■ **RECORDS PROVIDED**
-=-=-

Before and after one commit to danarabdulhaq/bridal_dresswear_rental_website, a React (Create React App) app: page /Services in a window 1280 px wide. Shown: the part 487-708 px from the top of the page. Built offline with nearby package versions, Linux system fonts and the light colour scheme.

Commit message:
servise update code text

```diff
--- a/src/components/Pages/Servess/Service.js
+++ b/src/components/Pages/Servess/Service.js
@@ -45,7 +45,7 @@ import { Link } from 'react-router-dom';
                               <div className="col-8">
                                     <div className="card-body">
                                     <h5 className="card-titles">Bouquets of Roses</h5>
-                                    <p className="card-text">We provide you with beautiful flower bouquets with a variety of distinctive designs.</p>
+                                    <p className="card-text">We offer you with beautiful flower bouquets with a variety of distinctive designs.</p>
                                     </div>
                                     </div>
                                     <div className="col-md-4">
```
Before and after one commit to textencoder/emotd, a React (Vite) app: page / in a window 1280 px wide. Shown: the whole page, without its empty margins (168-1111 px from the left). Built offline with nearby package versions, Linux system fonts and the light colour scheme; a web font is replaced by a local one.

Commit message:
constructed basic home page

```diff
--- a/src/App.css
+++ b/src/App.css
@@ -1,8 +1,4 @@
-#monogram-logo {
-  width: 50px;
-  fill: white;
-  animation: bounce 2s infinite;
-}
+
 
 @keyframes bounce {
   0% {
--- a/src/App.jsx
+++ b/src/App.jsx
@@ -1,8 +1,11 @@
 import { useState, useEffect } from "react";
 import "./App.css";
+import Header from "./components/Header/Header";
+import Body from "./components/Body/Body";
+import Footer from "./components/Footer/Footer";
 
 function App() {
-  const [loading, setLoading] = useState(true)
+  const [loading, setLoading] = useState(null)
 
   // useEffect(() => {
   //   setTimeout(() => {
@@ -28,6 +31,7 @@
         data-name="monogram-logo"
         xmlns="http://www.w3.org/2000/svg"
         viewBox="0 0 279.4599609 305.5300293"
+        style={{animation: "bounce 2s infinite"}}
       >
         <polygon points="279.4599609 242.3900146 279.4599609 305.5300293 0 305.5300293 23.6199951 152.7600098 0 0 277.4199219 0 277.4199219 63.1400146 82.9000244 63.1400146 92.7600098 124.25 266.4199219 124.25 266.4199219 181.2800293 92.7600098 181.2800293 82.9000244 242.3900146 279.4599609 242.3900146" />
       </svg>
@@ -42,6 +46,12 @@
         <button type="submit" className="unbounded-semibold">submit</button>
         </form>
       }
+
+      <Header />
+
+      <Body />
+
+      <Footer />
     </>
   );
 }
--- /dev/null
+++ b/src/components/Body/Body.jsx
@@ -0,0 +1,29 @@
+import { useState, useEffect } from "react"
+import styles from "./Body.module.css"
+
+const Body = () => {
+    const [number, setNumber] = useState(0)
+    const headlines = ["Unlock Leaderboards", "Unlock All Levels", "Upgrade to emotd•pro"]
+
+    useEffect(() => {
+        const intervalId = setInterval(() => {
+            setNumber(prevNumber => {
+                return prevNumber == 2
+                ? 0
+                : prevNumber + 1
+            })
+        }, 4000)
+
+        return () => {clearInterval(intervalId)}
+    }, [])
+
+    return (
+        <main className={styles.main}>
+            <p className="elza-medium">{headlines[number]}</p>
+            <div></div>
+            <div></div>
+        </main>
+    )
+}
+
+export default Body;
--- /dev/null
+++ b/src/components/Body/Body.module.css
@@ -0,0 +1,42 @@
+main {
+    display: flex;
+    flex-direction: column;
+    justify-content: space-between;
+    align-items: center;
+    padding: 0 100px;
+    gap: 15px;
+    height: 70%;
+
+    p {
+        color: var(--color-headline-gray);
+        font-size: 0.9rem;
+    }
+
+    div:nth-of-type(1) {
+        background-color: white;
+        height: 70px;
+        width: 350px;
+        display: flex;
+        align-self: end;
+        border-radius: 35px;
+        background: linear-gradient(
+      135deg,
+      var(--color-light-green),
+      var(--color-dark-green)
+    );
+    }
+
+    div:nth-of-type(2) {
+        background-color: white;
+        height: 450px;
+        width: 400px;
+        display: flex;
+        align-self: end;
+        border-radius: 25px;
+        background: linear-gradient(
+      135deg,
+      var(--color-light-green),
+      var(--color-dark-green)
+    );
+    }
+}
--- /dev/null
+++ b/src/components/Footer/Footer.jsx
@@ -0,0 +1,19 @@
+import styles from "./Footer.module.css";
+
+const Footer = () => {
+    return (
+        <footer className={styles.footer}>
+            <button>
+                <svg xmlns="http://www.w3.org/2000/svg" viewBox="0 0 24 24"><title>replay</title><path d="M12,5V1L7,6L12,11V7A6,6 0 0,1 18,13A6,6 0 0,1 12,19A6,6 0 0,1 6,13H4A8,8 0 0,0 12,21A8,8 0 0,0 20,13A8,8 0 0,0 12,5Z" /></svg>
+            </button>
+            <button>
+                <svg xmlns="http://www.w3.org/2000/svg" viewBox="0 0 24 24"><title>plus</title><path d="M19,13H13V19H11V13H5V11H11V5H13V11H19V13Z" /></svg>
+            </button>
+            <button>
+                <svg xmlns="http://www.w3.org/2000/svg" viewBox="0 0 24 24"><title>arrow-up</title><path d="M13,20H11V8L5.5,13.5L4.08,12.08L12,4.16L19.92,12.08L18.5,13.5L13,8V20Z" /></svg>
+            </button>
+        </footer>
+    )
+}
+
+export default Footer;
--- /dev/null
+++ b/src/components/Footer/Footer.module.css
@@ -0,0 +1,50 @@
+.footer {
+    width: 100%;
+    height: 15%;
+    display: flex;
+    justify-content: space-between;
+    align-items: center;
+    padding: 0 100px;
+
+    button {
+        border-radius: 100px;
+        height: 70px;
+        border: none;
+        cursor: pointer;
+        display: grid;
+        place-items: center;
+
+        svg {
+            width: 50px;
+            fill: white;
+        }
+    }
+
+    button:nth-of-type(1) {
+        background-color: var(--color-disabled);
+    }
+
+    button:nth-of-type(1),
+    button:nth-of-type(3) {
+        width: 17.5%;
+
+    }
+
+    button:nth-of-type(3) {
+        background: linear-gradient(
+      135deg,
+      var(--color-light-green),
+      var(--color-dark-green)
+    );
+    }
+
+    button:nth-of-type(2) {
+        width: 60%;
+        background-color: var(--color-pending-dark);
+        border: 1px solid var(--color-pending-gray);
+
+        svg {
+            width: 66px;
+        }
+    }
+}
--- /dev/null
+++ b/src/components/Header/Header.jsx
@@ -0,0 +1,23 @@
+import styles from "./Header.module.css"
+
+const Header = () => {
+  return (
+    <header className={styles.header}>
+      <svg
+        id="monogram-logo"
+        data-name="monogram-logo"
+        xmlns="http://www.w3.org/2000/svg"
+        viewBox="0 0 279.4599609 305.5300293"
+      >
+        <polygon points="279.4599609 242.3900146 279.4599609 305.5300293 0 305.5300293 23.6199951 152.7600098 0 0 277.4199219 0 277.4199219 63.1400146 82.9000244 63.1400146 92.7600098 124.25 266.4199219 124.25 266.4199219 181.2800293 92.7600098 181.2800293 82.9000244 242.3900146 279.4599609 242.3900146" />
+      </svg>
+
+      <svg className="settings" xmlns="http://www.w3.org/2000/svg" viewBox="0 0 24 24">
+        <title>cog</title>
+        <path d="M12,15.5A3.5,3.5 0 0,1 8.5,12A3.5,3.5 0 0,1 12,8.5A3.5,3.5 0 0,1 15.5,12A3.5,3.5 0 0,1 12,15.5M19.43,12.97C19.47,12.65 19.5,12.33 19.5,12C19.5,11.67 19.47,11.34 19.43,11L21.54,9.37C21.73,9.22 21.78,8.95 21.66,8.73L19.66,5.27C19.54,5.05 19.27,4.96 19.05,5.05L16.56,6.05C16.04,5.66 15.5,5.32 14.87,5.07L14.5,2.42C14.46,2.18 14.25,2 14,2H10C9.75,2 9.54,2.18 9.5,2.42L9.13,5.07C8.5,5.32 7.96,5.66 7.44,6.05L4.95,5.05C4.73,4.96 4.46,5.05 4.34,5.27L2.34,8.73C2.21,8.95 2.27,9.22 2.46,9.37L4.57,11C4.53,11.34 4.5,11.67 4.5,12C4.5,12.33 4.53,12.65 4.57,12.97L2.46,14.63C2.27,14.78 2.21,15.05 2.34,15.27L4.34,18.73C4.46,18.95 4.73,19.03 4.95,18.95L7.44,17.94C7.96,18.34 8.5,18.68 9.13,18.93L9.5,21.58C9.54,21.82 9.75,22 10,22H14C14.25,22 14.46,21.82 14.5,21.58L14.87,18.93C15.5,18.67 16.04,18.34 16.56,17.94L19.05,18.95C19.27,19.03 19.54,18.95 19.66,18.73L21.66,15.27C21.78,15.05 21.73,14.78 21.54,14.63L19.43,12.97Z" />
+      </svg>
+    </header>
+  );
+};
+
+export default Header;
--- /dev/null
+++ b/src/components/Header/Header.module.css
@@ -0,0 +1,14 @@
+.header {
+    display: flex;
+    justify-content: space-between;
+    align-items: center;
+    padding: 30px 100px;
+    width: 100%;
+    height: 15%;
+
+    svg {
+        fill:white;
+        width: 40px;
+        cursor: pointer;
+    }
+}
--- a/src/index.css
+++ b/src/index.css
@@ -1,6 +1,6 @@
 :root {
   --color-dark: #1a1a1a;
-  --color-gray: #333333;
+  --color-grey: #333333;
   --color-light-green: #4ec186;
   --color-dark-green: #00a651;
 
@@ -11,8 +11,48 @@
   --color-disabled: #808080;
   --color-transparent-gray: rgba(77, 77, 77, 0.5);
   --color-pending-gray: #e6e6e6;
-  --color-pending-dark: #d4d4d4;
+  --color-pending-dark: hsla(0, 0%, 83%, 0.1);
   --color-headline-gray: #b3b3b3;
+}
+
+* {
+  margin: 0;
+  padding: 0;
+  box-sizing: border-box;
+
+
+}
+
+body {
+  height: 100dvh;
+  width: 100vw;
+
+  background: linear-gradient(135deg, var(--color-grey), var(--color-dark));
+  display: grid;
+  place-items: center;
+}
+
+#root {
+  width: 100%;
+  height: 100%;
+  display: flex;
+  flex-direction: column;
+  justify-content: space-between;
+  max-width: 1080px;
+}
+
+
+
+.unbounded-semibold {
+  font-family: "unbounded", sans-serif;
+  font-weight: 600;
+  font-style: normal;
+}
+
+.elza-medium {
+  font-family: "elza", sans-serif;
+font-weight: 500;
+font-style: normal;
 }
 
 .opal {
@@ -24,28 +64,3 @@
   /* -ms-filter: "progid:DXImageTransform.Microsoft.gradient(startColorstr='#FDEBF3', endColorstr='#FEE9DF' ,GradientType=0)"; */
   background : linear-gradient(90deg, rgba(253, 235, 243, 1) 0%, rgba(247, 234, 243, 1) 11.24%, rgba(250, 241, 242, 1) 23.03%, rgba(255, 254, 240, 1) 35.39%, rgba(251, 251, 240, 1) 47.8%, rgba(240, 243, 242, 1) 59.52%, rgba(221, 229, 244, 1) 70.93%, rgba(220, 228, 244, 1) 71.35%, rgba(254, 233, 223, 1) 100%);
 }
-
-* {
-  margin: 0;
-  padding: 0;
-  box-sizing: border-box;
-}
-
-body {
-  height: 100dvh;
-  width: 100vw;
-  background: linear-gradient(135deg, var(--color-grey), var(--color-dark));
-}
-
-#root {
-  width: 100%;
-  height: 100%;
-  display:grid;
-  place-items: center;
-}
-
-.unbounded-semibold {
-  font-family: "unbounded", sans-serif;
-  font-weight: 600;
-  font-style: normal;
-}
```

-=-=-

In the records above, find the lines holding "elza". Copy each one.

■ **OUTPUT**
+            <p className="elza-medium">{headlines[number]}</p>
+.elza-medium {
+  font-family: "elza", sans-serif;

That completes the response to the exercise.